The Pomodoro Technique is a system devised by Francesco Cirillo. Pomodoro means tomato in Italian. The technique itself is a time management system and was given its name because of the tomato-themed kitchen timer Cirillo used when inventing this method.
There now that you’re up to speed, let’s get into the details.
This technique involves setting a timer for twenty-five minutes and working intently on whatever the task is for that time period. Once that time is up you permit yourself a five-minute break before starting the timer for another 25 minutes.
One of these full cycles is referred to as a “pomodoro”. A blank notepad is often kept nearby to record any distractions during the focus period so they can be addressed during the break.

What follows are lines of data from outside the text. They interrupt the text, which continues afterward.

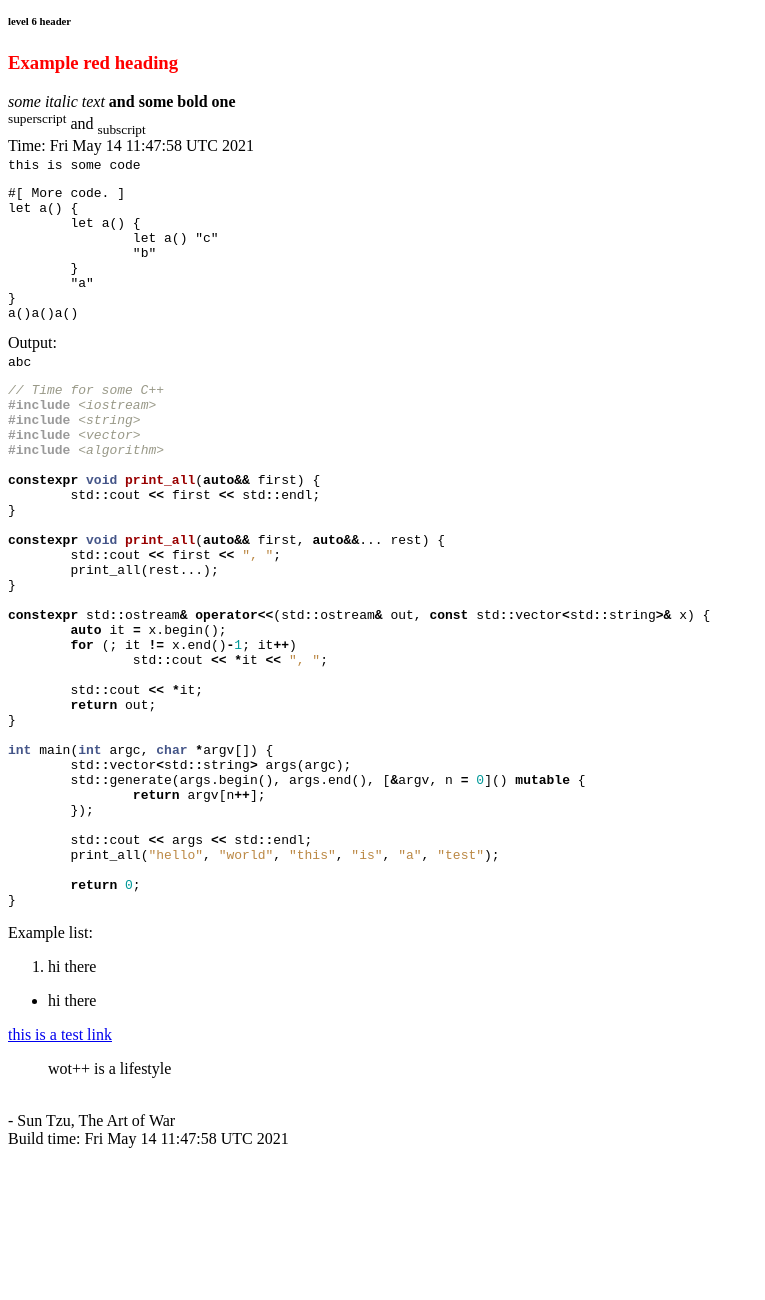
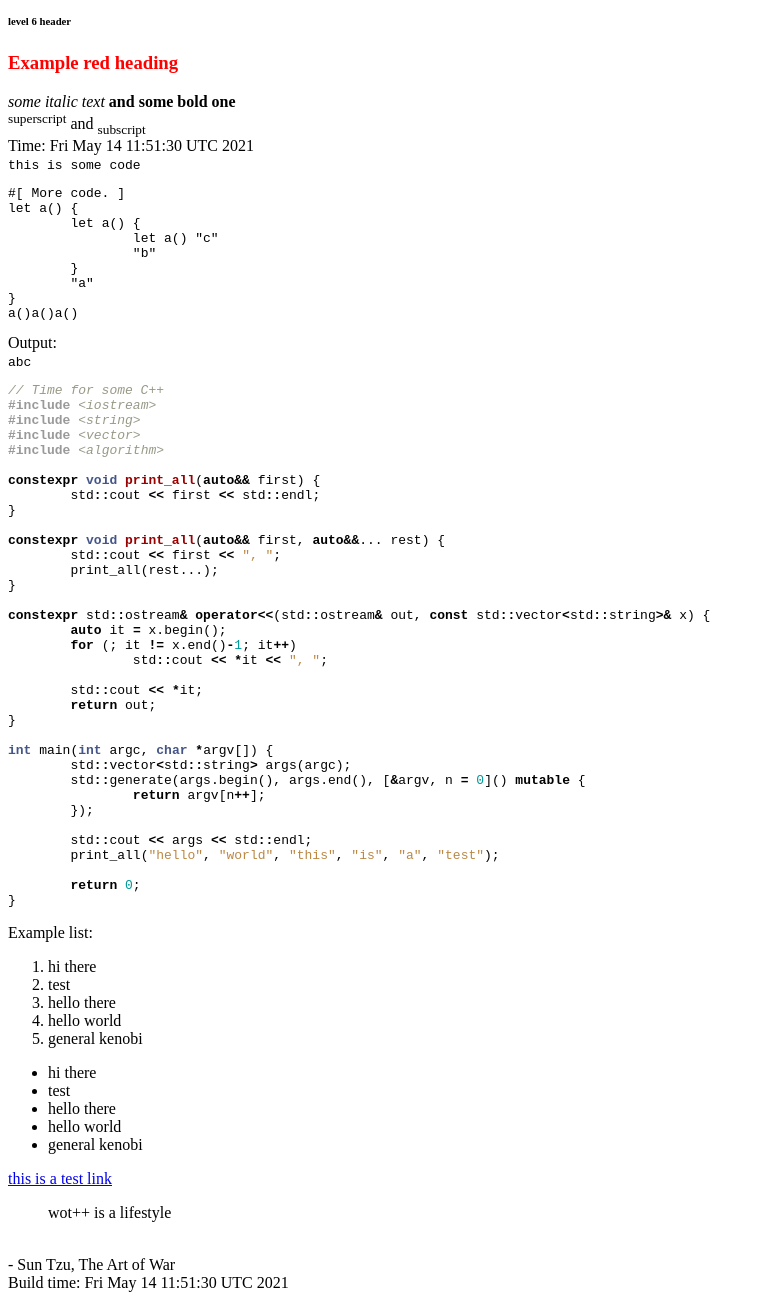
Before and after one commit to jlagarespo/wotpp-docs, a plain HTML site: page index.html in a window 1280 px wide. Shown: the part 334-1634 px from the top of the page, without its empty margins (0-765 px from the left). Before the commit the page ends 1490 px from the top, so only its background shows below. Drawn offline with Linux system fonts and the light colour scheme.

Commit message:
Deploying to gh-pages from @ jlagarespo/wotpp-docs@be4c2abb78da0de951bb01deb70133f8ed9bfe6f 🚀

```diff
--- a/index.html
+++ b/index.html
@@ -28,7 +28,7 @@ which, since I'm writing this for testing purposes, I can't be bothered to do.</
 <h3 style='color: red'>Example red heading</h3>
 <em>some italic text</em> <strong>and some bold one</strong><br>
 <sup>superscript</sup> and <sub>subscript</sub><br>
-<time>Time: Fri May 14 11:47:58 UTC 2021</time><br>
+<time>Time: Fri May 14 11:51:30 UTC 2021</time><br>
 <code>this is some code</code><br>
 <pre><code>#[ More code. ]
 let a() {
@@ -79,14 +79,22 @@ Output:<br>
 </pre></div></code></pre>
 <p>Example list:</p>
 <ol>
-<li test='hello there' hello world='general kenobi'>hi there</li>
+<li>hi there</li>
+<li>test</li>
+<li>hello there</li>
+<li>hello world</li>
+<li>general kenobi</li>
 </ol>
 <ul>
-<li test='hello there' hello world='general kenobi'>hi there</li>
+<li>hi there</li>
+<li>test</li>
+<li>hello there</li>
+<li>hello world</li>
+<li>general kenobi</li>
 </ul>
 <a href='.'>this is a test link</a><blockquote cite=''>wot++ is a lifestyle</blockquote>
 <br>
  - Sun Tzu, The Art of War<br>
-Build time: <time>Fri May 14 11:47:58 UTC 2021</time>
+Build time: <time>Fri May 14 11:51:30 UTC 2021</time>
 </body>
 </html>
```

This has become extremely valuable to me for overcoming the initial resistance to starting a task. No matter how big the task is, you only have to work on it for twenty-five minutes before you get a break.
Having this in mind makes it MUCH easier to get started on those larger-than-life projects that seem insurmountable.
Many find that after they’ve begun a pomodoro they don’t feel the desire to take a break once the twenty-five minutes is up. In this way, it is often used exclusively to trick our minds and overcome that initial resistance we all experience. As I’ve said, getting started is always the hardest part.
Adjust the times slightly to see what works the best for you. Personally, I prefer having my focus session for twenty minutes with a ten-minute break at the end.
I don’t always take the break, but ten minutes always sounds better to me than five which further pushes me to just begin working.
I use an app called Tide to record my pomodoro sessions. Any old timer will do, however, Tide is designed specifically for the Pomodoro Technique and has many customization options to tweak it to your personal style.
I could easily spend hours listing more ways to trick ourselves into being more productive, but I don’t think that would be the most PRODUCTIVE use of my time. I think the best ways for each of us are unique and found by experimenting and researching (as always). Our minds are extremely complex and nobody knows us better than ourselves.
This post is really here to open your mind to the way our brains can manipulate us negatively and keep us from our goals and dreams. It is the Solitary Mind Space way to critically assess our own thought processes and find unique tactics that help us understand our OWN mental landscape a little better. There is infinite depth to each of our minds.
I hope my viewpoint on the flow state has demystified some of the workings of our brain to you or at least has given you some food for thought. Let me know what tricks you’ve come up with or realizations you’ve had. Have a day full of mindful flow, and remember, don’t fool yourself out of accomplishing amazing things!